Andrea McDaniels at The Baltimore Sun wrote an article that I had to thank her for writing! It is one in a series but I just stumbled upon this installment via my Twitter feed this morning. And I am sharing it with as many as I can…
I was a 20 year-old college student when I lost the man that I planned to marry, Frederick Walker aka “Bula.” He was also a college student, studying Electrical Engineering. Bula was shot multiple times by his best friend’s nephew who was 15 at the time.
This all happened three weeks before my junior year in college. Instead of going back to school, I sat out for a semester. I found out that I was in the early stages of pregnancy but miscarried with the grief.
The only reason I returned to school was because he would never be able to earn his degree so I could at least earn mine. IT WAS THE HARDEST THING THAT I’VE EVER DONE. Burying him, then getting my head together to finish school. I was functional but crazy and I don’t say that lightly. Somehow I did it. My college friends rallied around me and my writing helped.
But graduation brought a new wave of hurt. My graduation gift from him was to be an engagement ring. He asked me to marry him, but could not yet afford the ring. We had picked it one out together and he promised to give it to me at my graduation. He was working several jobs while in school and we were so excited for a life that we would never share. I graduated and returned home to him being gone.
I used to tell anyone who would listen that the field psychiatry needed to study this issue of family grief resulting from homicide. I knew that the intensity of such loss could impact the health and well-being of people; and because African Americans were disproportionately suffering from this pain, I knew it was changing our community.
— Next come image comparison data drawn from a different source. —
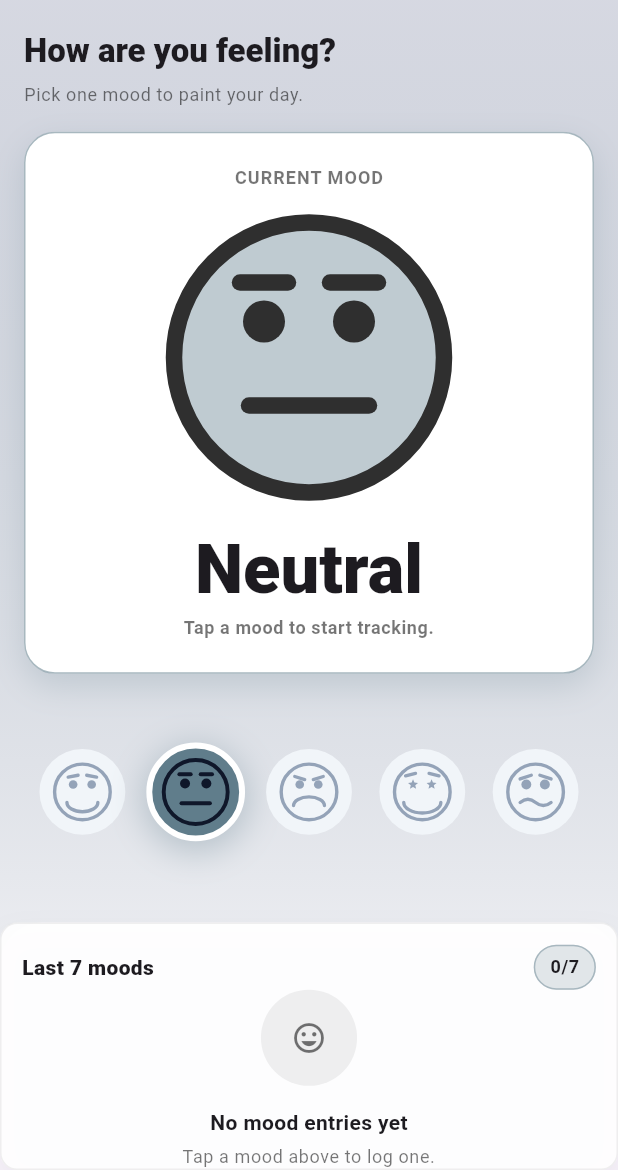
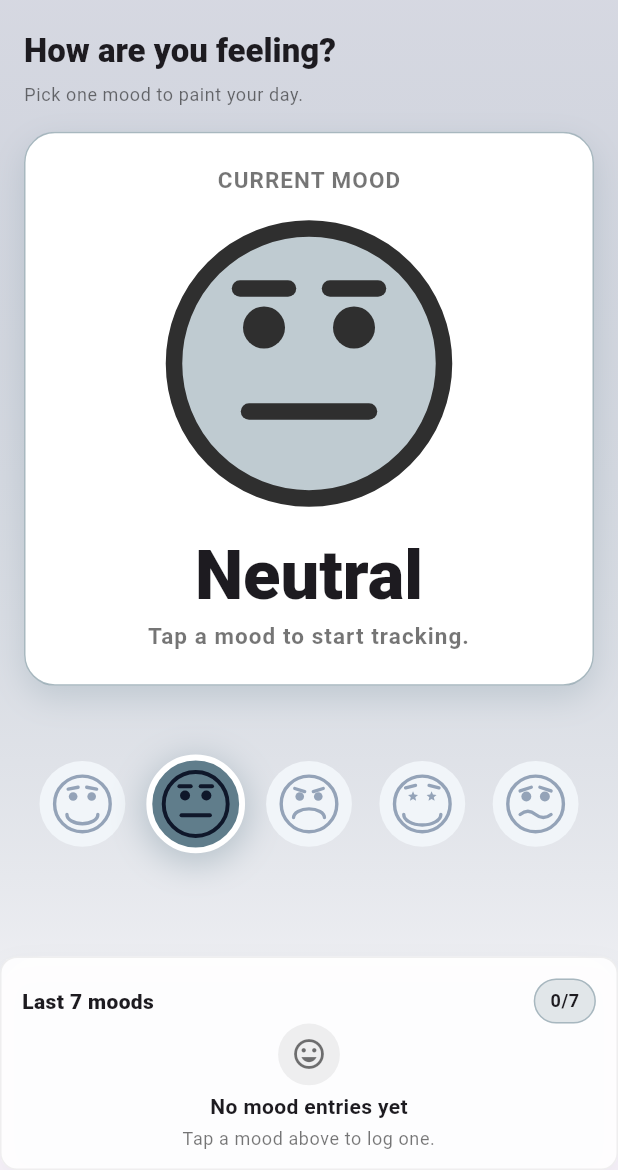
Before and after one commit to chrisokoriedev/mood_tracker, a Flutter app: the screen it shows after launch, on a phone screen of 412 x 824 dp, the part 66-1236 px from its top. Run offline on Flutter 3.47's test engine with Material 3 defaults, Android fonts, the phone set to English and light mode, and no system bars; our stand-ins replace flutter_riverpod, flutter_screenutil, hive, hive_flutter; accounts and stored records are empty.

Commit message:
updated ui

```diff
--- a/lib/core/contants/app_strings.dart
+++ b/lib/core/contants/app_strings.dart
@@ -24,4 +24,7 @@ class AppStrings {
   static const String emptyStateTitle = 'No mood entries yet';
   static const String emptyStateMessage = 'Tap a mood above to log one.';
   static const String home = 'Home';
+  static const String tapMoodToStart = 'Tap a mood to start tracking.';
+  static const String latestCheckInIsActive = 'Latest check-in is active.';
+  static const String currentMood = 'CURRENT MOOD';
 }
--- a/lib/features/home.dart
+++ b/lib/features/home.dart
@@ -120,11 +120,11 @@ class HomePage extends ConsumerWidget {
                     mainAxisSize: MainAxisSize.min,
                     children: [
                       KMoodText(
-                        'CURRENT MOOD',
-                        variant: MoodTextVariant.normal,
+                        AppStrings.currentMood,
                         style: Theme.of(context).textTheme.bodySmall?.copyWith(
                           fontWeight: FontWeight.w700,
                           letterSpacing: 0.7,
+                          fontSize: 15.spMin,
                           color: AppColors.black54,
                         ),
                       ),
@@ -146,11 +146,12 @@ class HomePage extends ConsumerWidget {
                       2.verticalSpace,
                       KMoodText(
                         entries.isEmpty
-                            ? 'Tap a mood to start tracking.'
-                            : 'Latest check-in is active.',
-                        variant: MoodTextVariant.normal,
+                            ? AppStrings.tapMoodToStart
+                            : AppStrings.latestCheckInIsActive.toUpperCase(),
                         style: Theme.of(context).textTheme.bodySmall?.copyWith(
                           color: AppColors.black54,
+                          letterSpacing: 0.7,
+                          fontSize: 15.spMin,
                           fontWeight: FontWeight.w600,
                         ),
                         textAlign: TextAlign.center,
@@ -179,7 +180,10 @@ class HomePage extends ConsumerWidget {
             activeMood: activeMood,
             entries: entries,
             child: entries.isEmpty
-                ? const EmptyState()
+                ? Padding(
+                    padding: EdgeInsets.only(bottom: 10.sp),
+                    child: const EmptyState(),
+                  )
                 : Timeline(entries: entries),
           ),
         ],
--- a/lib/util/widgets/empty_state.dart
+++ b/lib/util/widgets/empty_state.dart
@@ -10,24 +10,23 @@ class EmptyState extends StatelessWidget {
   Widget build(BuildContext context) {
     return Center(
       child: Column(
+        spacing: 4.spMin,
         mainAxisSize: MainAxisSize.min,
         children: [
           Container(
-            width: 56.r,
-            height: 56.r,
+            width: 36.r,
+            height: 36.r,
             decoration: BoxDecoration(
               shape: BoxShape.circle,
               color: Colors.black.withValues(alpha: 0.06),
             ),
             child: const Icon(Icons.mood_outlined, color: Colors.black54),
           ),
-          12.verticalSpace,
           const KMoodText(
             AppStrings.emptyStateTitle,
             variant: MoodTextVariant.normal,
             style: TextStyle(fontWeight: FontWeight.w700),
           ),
-          4.verticalSpace,
           KMoodText(
             AppStrings.emptyStateMessage,
             variant: MoodTextVariant.small,
```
People who loved me chalked my theories up to grief.
I can identify with people who were interviewed from the article who said that people judge the loved ones who were killed. As an African-American woman who was very young at the time, people assumed that he must have been a drug dealer or somehow on the wrong side of the law or doing something that earned him those bullets. (And even when that is the case that doesn’t lessen the pain felt by those who love them dearly!) But it was quite the contrary; he remains one of the best people that I have ever known! He had been helping the 15 year-old get his life together. The young man got into some mess and my fiancee found out. He was angry with him and they began to argue. Reportedly, the young man became afraid (although Bula was unarmed) and shot him repeatedly in the chest and torso.
Although I did not receive any counseling, I have learned to carry him in my heart and to release most of the anger. But losing him in that manner changed me in ways that I probably have yet to realize – people can not begin to imagine. I still plan to seek professional help because I think it can still be valuable and, as an adult, I am unafraid to do so. I am so thankful that research is beginning to address the “ripple” effect because we live in a violent world that doesn’t seem to be getting better.